After launching from the Kennedy Space Center on 8 July, the NASA Space Shuttle successfully returned home today. The landing marks the close of a 30-year run for the Space Shuttle and ends an era in American history. The final Space Shuttle launch is an important moment in the American space program — but what about Australia’s astronomic endeavours?
Never one to miss an adventure, Australia is active in outer space. One such project is the Square Kilometer Array (SKA), which will be the world’s biggest radio telescope, capable of seeing 10,000 times farther than current technology. Australia and New Zealand are competing jointly to host the SKA, which will try to answer such questions as:
- Is there life on a planet other than Earth?
- What happened after the Big Bang?
- How do galaxies evolve?
If you have (simpler!) questions of your own, you can read more about Australia’s role in the development of the SKA here.
The Australian Space Research Program is another way that Australia is involved in astronomy. This program provides funding to a variety of projects revolving around… you guessed it, space research. Past projects include developing a new kind of scramjet engine, using space technology for environmental monitoring, and setting up broadband in Antarctica. Curious? Learn more here.
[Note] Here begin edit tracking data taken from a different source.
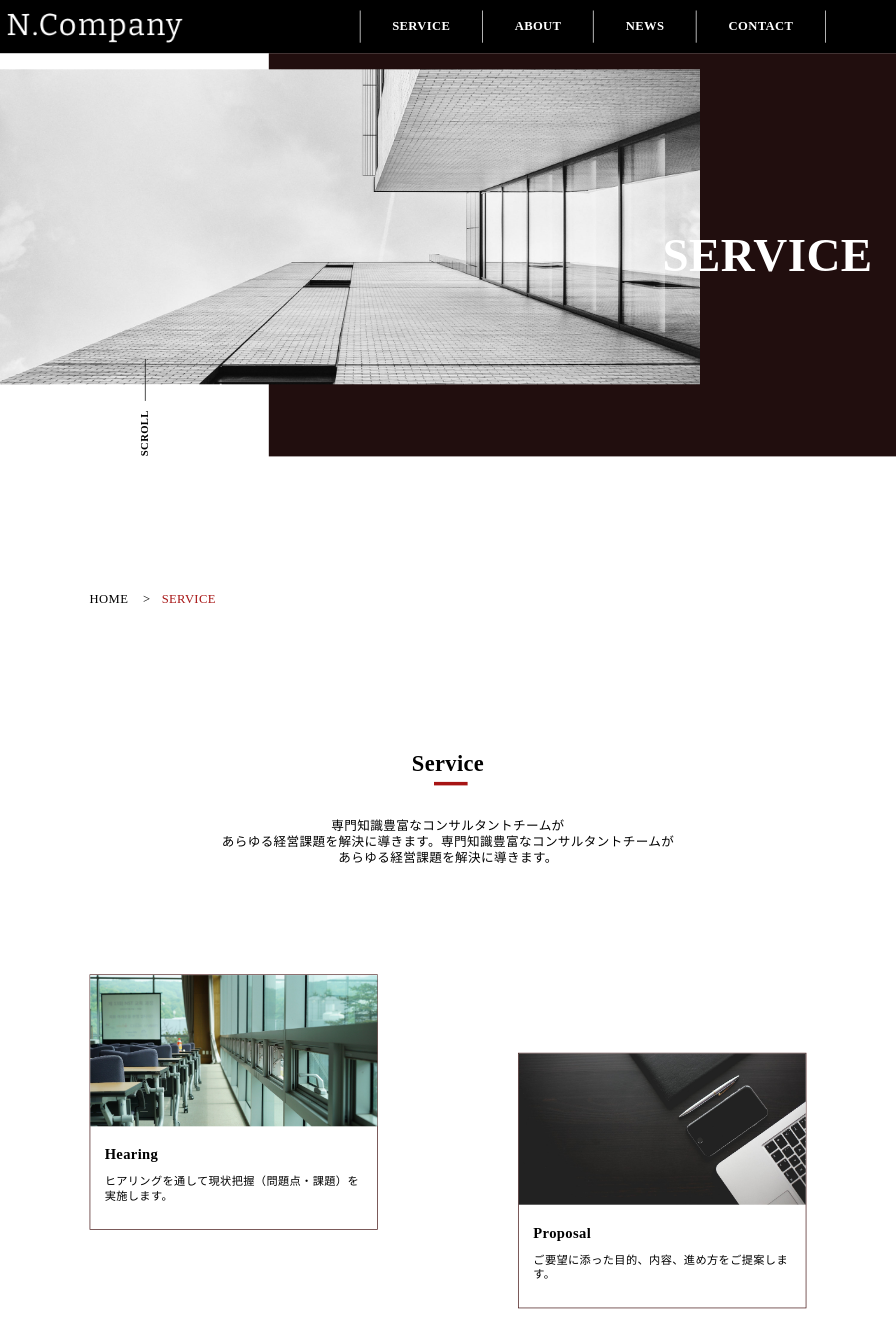
Repository: nozomi-23/hp2_test
Page: html/service.html
An editor plug-in stored every save of this project. The page is shown before and after a run of saves, followed by the edit.
The browser window is 1280 px wide. The pictures show the part of the page from y = 0 to 1920 px (the page is 2705 px tall), at 70% of full size.
Some web fonts or font styles are not loaded; a fallback is used. Some web libraries are served in a nearby version.

Above is the page before, as saved 2022-06-26 08:08:49.

After the next 2 saves:
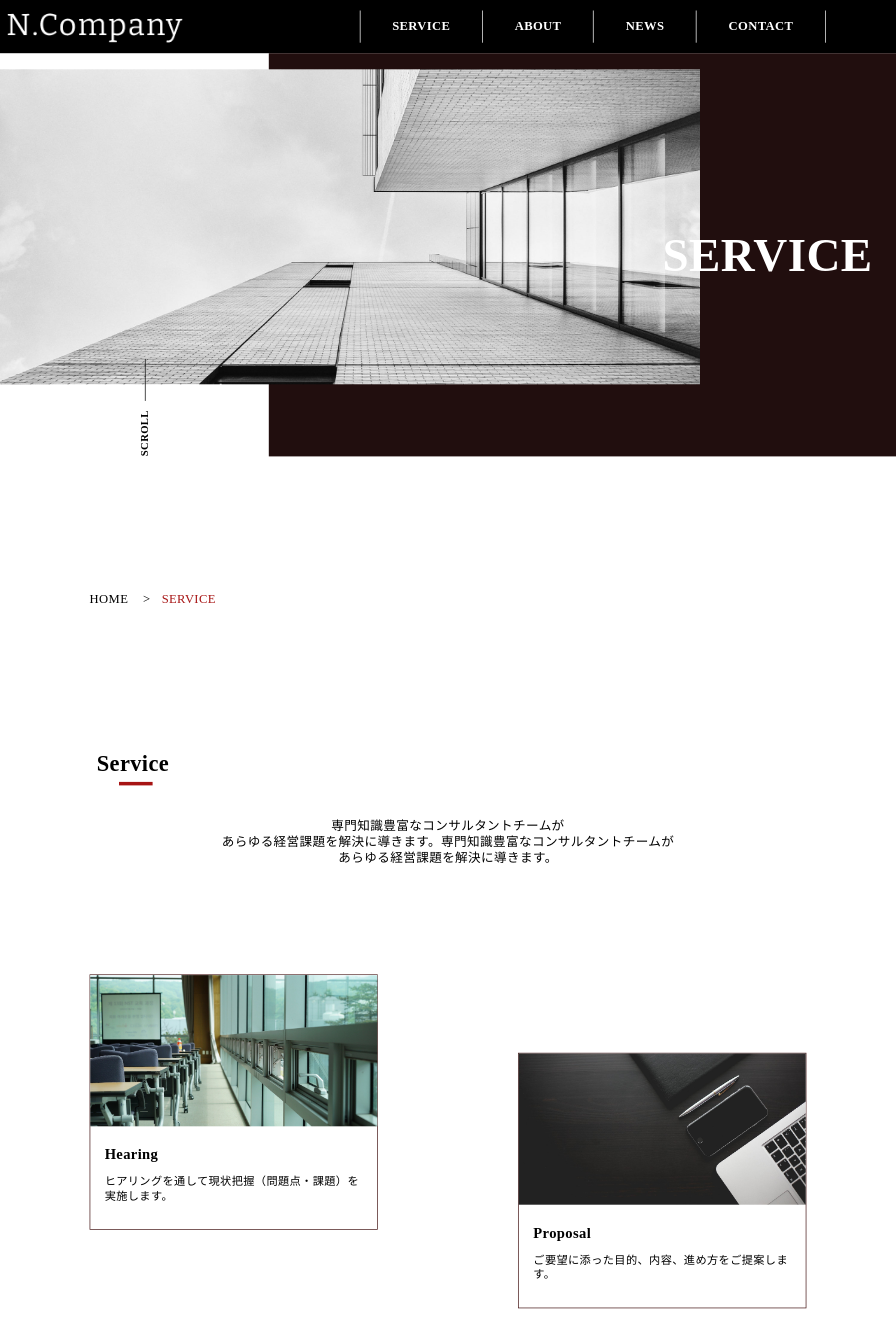
The 2 saves are shown as one change because they came seconds apart.
The last was saved 10 s later.
--- a/css/service.css
+++ b/css/service.css
@@ -8,6 +8,7 @@
   position: relative;
 }
 
+..service_intro
 .service_tex {
   text-align: center;
 }

After the 4 saves that followed:
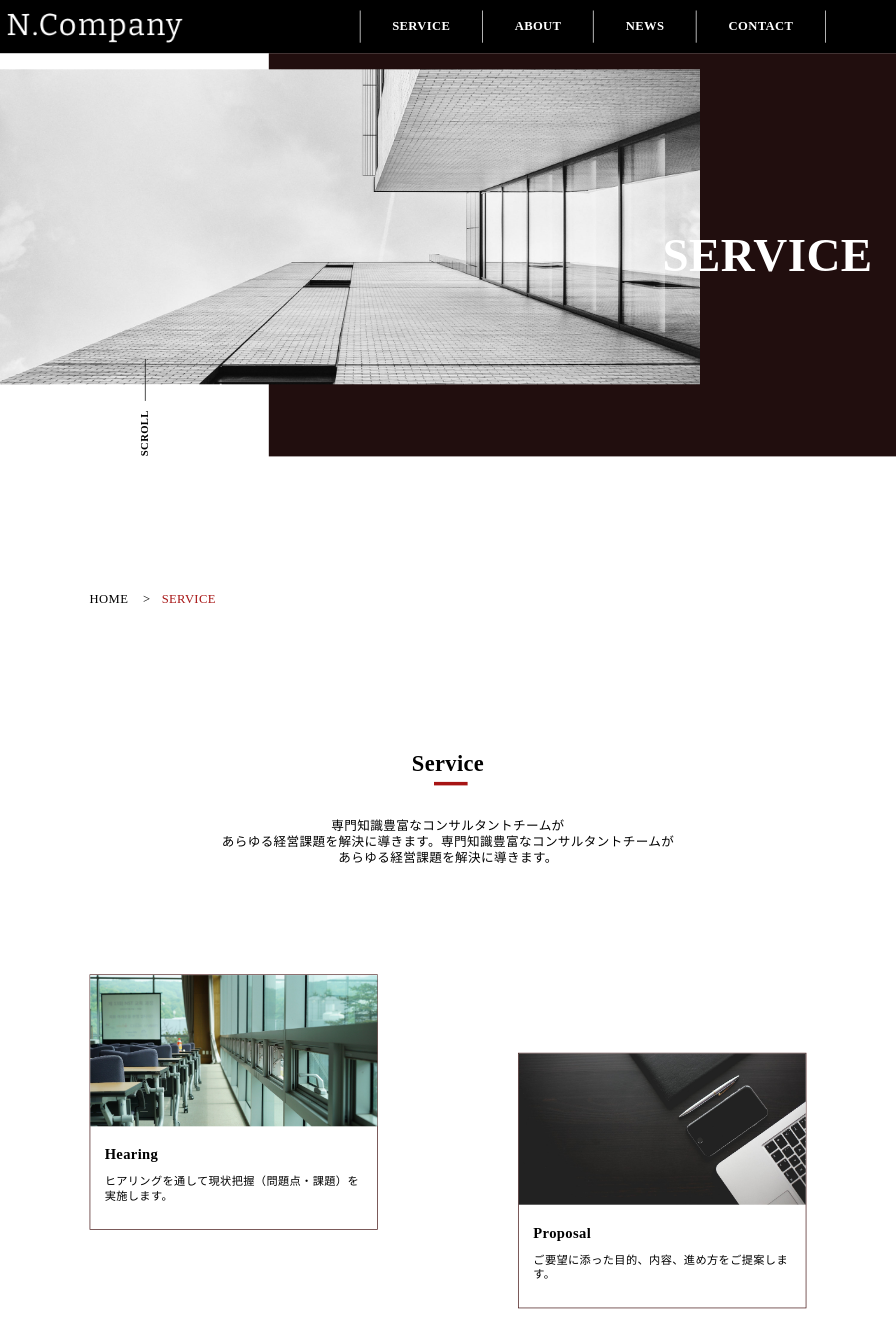
The 4 saves are shown as one change because 1 left the picture as it was and some came seconds apart.
The last was saved 18 s later.
--- a/css/service.css
+++ b/css/service.css
@@ -8,7 +8,9 @@
   position: relative;
 }
 
-..service_intro
+.service_intro::before {
+  con
+}
 .service_tex {
   text-align: center;
 }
And, what Australian space project would be complete without some sort of marsupial? In comes the Lunar Numbat (the Lunar WHAT?). A numbat is a termite-eating marsupial native to Australia; this particular privately-funded research project hopes to send a robotic numbat to the moon. You can read more about it here.
Looking to get in on the numbat action? Or maybe you just want to study space in Australia? Either way, make sure to check out the Excellence in Research for Australia rankings to see which Aussie universities offer the best programs in Astronomical and Space Sciences (click here for the list). For a complete list of Australian universities, click here.